Among the entries, find the lines with the string "workers" and copy them.

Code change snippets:
------------------------------------------------------------------------

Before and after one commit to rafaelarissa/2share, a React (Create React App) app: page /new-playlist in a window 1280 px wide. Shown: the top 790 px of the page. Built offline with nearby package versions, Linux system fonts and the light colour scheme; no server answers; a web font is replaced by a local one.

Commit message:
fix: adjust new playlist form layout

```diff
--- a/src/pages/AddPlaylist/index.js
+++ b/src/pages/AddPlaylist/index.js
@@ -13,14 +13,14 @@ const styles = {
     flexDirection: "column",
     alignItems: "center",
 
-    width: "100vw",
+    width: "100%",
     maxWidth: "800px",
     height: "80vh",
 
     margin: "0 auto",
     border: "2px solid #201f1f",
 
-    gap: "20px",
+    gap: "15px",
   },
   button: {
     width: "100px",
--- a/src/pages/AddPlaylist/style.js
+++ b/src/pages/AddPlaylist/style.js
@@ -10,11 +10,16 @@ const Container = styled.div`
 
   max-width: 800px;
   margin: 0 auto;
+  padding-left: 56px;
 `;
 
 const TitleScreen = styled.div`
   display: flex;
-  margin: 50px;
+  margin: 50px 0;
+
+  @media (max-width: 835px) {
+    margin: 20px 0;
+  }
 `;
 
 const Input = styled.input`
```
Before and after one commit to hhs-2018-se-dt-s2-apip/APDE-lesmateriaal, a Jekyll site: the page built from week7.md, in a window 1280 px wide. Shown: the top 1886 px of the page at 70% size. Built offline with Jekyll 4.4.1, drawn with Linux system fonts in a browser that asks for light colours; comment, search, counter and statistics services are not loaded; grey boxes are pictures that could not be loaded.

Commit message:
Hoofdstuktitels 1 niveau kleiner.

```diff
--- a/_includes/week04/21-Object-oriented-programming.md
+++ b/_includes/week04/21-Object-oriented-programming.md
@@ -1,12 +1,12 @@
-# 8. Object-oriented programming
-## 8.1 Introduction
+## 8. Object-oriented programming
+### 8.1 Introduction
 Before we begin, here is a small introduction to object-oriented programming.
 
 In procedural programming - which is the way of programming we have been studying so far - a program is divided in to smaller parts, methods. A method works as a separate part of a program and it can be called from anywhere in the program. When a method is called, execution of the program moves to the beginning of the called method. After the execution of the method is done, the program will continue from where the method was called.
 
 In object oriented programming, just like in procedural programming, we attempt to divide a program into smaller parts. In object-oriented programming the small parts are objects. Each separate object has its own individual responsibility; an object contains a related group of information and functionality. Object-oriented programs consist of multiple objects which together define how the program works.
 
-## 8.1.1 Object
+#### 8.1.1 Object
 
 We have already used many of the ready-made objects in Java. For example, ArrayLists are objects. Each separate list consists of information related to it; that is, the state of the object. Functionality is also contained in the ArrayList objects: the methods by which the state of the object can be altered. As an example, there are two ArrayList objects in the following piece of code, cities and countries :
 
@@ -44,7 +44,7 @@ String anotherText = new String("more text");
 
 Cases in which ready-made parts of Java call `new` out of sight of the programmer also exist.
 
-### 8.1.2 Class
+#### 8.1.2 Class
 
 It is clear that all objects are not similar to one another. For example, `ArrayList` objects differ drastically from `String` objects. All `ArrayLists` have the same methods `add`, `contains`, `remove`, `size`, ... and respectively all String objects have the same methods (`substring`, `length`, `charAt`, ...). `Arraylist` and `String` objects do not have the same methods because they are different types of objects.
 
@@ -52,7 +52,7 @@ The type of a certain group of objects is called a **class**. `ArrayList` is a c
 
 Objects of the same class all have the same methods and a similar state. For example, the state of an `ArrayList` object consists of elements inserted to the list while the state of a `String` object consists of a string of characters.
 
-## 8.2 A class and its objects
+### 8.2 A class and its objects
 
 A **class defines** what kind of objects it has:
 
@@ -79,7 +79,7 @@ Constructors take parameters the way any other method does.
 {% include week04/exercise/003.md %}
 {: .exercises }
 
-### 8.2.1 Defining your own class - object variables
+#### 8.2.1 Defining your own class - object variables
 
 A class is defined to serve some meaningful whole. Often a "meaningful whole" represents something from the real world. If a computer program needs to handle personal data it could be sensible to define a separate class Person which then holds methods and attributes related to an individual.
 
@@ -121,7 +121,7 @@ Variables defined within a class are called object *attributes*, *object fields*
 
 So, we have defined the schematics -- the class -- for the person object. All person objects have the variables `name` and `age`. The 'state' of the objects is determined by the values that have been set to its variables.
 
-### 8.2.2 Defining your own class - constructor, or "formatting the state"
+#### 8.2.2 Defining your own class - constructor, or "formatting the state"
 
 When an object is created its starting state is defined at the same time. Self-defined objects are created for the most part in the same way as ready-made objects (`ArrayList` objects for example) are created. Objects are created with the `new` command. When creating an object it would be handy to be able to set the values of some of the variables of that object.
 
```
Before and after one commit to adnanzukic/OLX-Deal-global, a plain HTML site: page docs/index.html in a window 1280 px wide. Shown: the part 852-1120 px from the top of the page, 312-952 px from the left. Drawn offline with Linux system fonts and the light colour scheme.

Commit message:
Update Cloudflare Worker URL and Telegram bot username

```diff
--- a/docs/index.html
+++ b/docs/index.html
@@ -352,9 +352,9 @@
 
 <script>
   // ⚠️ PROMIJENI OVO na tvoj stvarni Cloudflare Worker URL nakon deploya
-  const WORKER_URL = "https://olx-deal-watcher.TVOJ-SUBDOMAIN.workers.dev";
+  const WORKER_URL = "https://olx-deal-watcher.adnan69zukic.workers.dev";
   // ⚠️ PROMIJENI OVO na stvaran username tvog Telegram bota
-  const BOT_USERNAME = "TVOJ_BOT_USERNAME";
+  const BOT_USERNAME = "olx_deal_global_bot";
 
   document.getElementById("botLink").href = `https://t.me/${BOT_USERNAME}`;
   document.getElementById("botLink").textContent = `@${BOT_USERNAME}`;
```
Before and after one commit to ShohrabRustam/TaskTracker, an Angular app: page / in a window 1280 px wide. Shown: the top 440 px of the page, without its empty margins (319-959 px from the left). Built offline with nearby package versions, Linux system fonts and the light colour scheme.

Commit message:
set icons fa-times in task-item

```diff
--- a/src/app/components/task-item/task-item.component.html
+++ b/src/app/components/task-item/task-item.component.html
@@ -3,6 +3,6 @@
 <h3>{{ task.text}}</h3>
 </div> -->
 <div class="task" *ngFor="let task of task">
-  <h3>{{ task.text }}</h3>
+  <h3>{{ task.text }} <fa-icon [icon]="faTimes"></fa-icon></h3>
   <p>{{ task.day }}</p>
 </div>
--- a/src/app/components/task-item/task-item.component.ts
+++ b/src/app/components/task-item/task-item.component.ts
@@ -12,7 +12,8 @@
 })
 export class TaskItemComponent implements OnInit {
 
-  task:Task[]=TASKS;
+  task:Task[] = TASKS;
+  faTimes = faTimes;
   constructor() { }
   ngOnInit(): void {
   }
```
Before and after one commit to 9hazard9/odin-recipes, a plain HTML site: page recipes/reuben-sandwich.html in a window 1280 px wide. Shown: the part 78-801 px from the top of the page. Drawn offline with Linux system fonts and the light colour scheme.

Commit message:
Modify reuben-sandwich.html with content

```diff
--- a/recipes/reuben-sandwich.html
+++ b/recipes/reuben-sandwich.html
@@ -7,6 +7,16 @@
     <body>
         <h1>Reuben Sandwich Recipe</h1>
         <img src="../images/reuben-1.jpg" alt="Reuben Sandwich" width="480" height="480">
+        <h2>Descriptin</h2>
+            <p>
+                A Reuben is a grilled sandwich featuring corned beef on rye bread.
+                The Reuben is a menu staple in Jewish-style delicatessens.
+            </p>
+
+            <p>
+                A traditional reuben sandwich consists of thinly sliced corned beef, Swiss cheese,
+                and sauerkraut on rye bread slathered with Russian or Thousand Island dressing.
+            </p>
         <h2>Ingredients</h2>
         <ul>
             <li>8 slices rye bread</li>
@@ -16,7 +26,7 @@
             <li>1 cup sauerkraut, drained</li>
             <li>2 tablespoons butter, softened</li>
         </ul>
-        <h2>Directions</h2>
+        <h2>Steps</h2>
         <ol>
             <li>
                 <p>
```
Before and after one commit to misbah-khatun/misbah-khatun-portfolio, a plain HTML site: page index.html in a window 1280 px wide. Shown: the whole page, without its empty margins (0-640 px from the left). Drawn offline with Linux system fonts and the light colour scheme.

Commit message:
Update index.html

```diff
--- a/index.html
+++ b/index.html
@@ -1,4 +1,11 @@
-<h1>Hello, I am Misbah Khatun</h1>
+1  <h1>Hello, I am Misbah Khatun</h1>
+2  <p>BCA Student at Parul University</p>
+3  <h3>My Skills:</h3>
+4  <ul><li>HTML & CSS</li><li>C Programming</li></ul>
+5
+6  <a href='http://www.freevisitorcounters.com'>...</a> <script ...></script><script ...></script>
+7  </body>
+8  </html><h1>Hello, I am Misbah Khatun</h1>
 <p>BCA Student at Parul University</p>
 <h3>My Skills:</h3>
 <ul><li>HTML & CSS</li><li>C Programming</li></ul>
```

------------------------------------------------------------------------

→ **Answer**
-  const WORKER_URL = "https://olx-deal-watcher.TVOJ-SUBDOMAIN.workers.dev";
+  const WORKER_URL = "https://olx-deal-watcher.adnan69zukic.workers.dev";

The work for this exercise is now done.